What comes before reading, 'riting, and 'rithmetic? Sharing.
Little Suzie has a brand new toy and Little Maggie comes along and decides she wants to play with it too. Suzie protests. You know what comes next, "Suzie, why don't you share with Maggie?" "How about you take turns?" "Suzie, be nice to the other children." -- as though Maggie had any right to Suzie's toy in the first place.
If Suzie values Maggie's friendship and gets enjoyment from allowing her to play with her new toys, Suzie will choose to share with Maggie. But if she chooses not to, has she committed a grave sin? If the toy is Suzie's property, she has exclusive rights to it. Why should she be required to give up those exclusive rights against her will?
Should one of a child's first lessons be that she must relinquish her property to other children merely because of their envy?

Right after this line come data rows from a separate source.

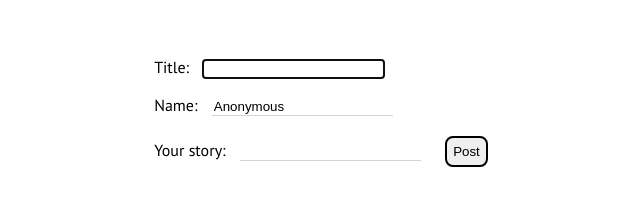
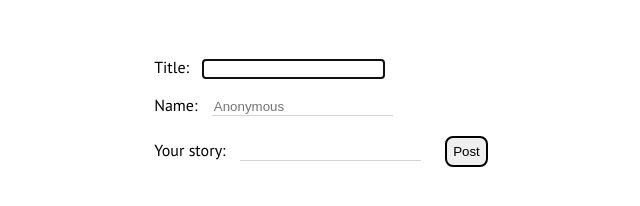
Before and after one commit to gretaivan/telegraph, a website with bundled scripts: page client/index.html in a window 1280 px wide. Shown: the full height of the page, 314-954 px from the left. Built offline with nearby package versions, Linux system fonts and the light colour scheme.

Commit message:
change value to placeholder

```diff
--- a/client/index.html
+++ b/client/index.html
@@ -20,7 +20,7 @@
             <label for="title">Title: </label>
             <input type="text" id="title" autocomplete="off" autofocus="on" /><br>
             <label for="name">Name: </label>
-            <input type="text" id="name" value="Anonymous" /><br>
+            <input type="text" id="name" placeholder="Anonymous" /><br>
             <label for="story">Your story: </label>
             <input type="text" id="story" maxlength="600" />
             <input type="submit" id="submit-btn" value="Post" />
```
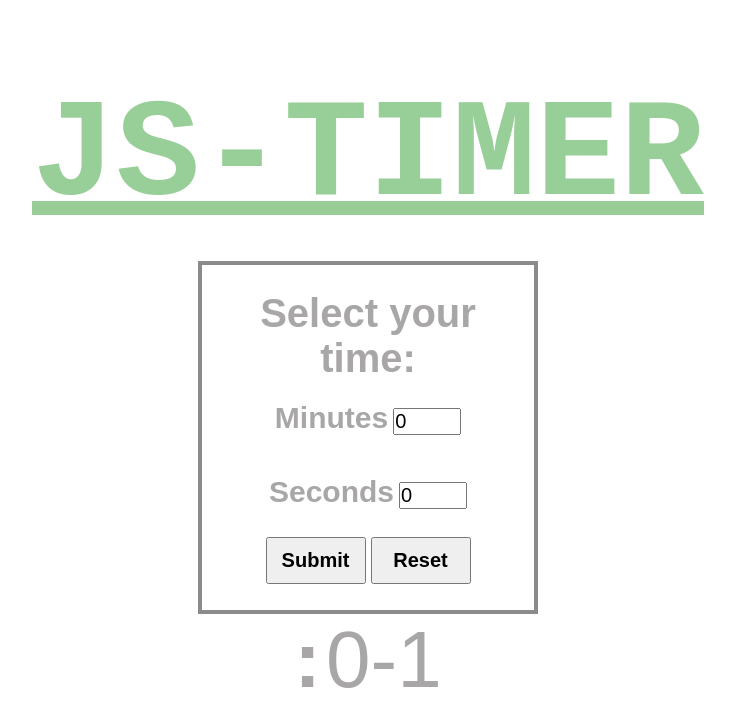
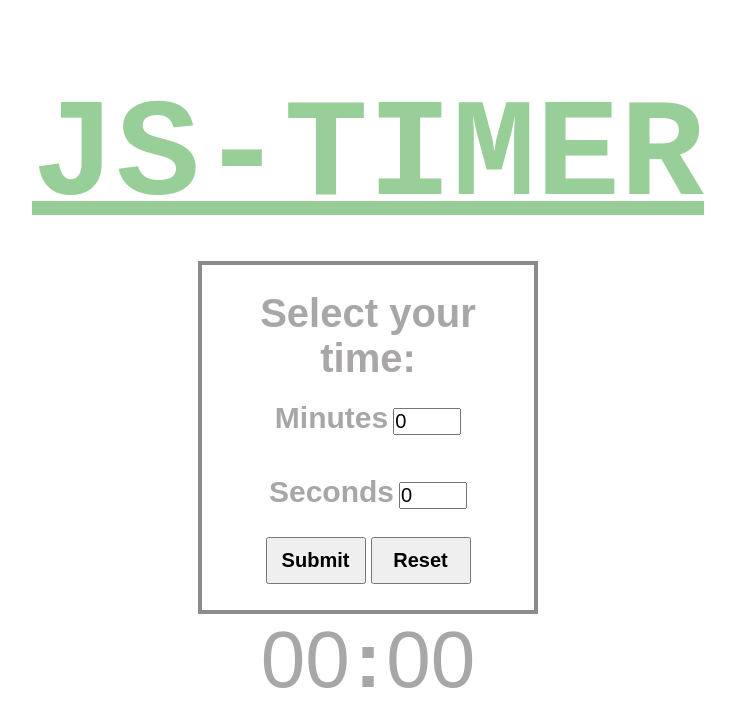
Before and after one commit to itzik415/itziks, a plain HTML site: page timer/timer.html in a window 1280 px wide. Both pictures are taken after a click on the button "Submit". Shown: the whole page, without its empty margins (272-1007 px from the left). Drawn offline with nearby package versions, Linux system fonts and the light colour scheme.

Commit message:
timer fix

```diff
--- a/timer/timer.html
+++ b/timer/timer.html
@@ -28,47 +28,57 @@
             <div id="timerSeconds"></div>
         </div>
         <script>
-
-            var counterMin;
-            var counterSec = 0;
+            var countInt;
+            var pressed = 1;//we manipulate this variable to protect
+            // us from launching 2 timers simulteniously
             var submitBut = document.getElementById('submitButton');
             var restartBut = document.getElementById('resetButton');
-            var z = 59;
+            start(pressed)//launching function for start event listener
+            function start(pressed){
+                console.log(pressed)
+                submitButton.addEventListener("click", ()=>{
+                    var seconds = document.getElementById('timeChoseSeconds').value
+                    var minutes = document.getElementById('timeChoseMinutes').value
+                    document.getElementById('timerSeconds').innerHTML = ("0" + seconds).slice(-2);
+                    document.getElementById('timerMinutes').innerHTML = ("0" + minutes).slice(-2);
+                    counter(parseInt(minutes), parseInt(seconds), pressed)
+                    pressed += 1
+                    console.log(pressed)
+                })
+            }
 
+            var counter = function(minutes, seconds, pressed){
+                console.log('received from addEventListener', pressed)
+                if (pressed === 1 ){
+                    console.log(minutes, seconds, pressed)
+                    countInt = setInterval(()=>{
+                        if (seconds != 0){
+                            seconds -= 1
+                        }else if(seconds == 0 && minutes != 0){
+                            seconds = 59
+                            minutes -= 1
+                        }else{
+                            console.log('we need to reset interval');
+                            clearInterval(countInt);
+                            start(pressed = 1);
+                        }
+                            document.getElementById('timerSeconds').innerHTML = ("0" + seconds).slice(-2);
+                            document.getElementById('timerMinutes').innerHTML = ("0" + minutes).slice(-2);
+                        }, 100)
+                }
 
+           }
 
-            restartBut.onclick = function(){
-                counterSec == 0;
+           restartBut.addEventListener("click", ()=>{
+                console.log('restart button pressed')
+                clearInterval(countInt)
+                pressed = 1;
                 document.getElementById('timeChoseSeconds').value = 0;
                 document.getElementById('timeChoseMinutes').value = 0;
                 document.getElementById('timerSeconds').innerHTML = '00';
                 document.getElementById('timerMinutes').innerHTML = '00';
-                document.getElementById('timerSeconds').value = 0;
-                document.getElementById('timerMinutes').value = 0;
-                clearInterval(secCounter);
-
-            }
-
-
-           function counter(){
-                if(document.getElementById('timeChoseSeconds').value >= 0 && document.getElementById('timeChoseSeconds').value < 10){
-                    document.getElementById('timerSeconds').innerHTML = '0' +     (document.getElementById('timeChoseSeconds').value - counterSec);
-                    counterSec++;
-                    if(document.getElementById('timeChoseSeconds').value >= 10 && document.getElementById('timeChoseSeconds').value < 60){
-                        document.getElementById('timerSeconds').innerHTML = (document.getElementById('timeChoseSeconds').value - counterSec);
-                        counterSec++;
-                    }
-                }
-           }
-
-
-
-            submitBut.onclick= function(){
-                secCounter = setInterval(counter,1000);
-            }
-
-
-
+                start(pressed=1)
+            })
 
         </script>
     </body>
```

Instead of teaching sharing, maybe we should teach property rights and negotiation. Suzie, if you don't want to share, you don't have to. It's your toy. Maggie, if you'd like to play with Suzie's toy, you can try offering her one of yours to play with in exchange, but remember, Suzie has no obligation to accept your offer. If it's worth it to you, you can try to make her a better offer, and if not you can walk away. Sharing will not be a part of my children's curriculum.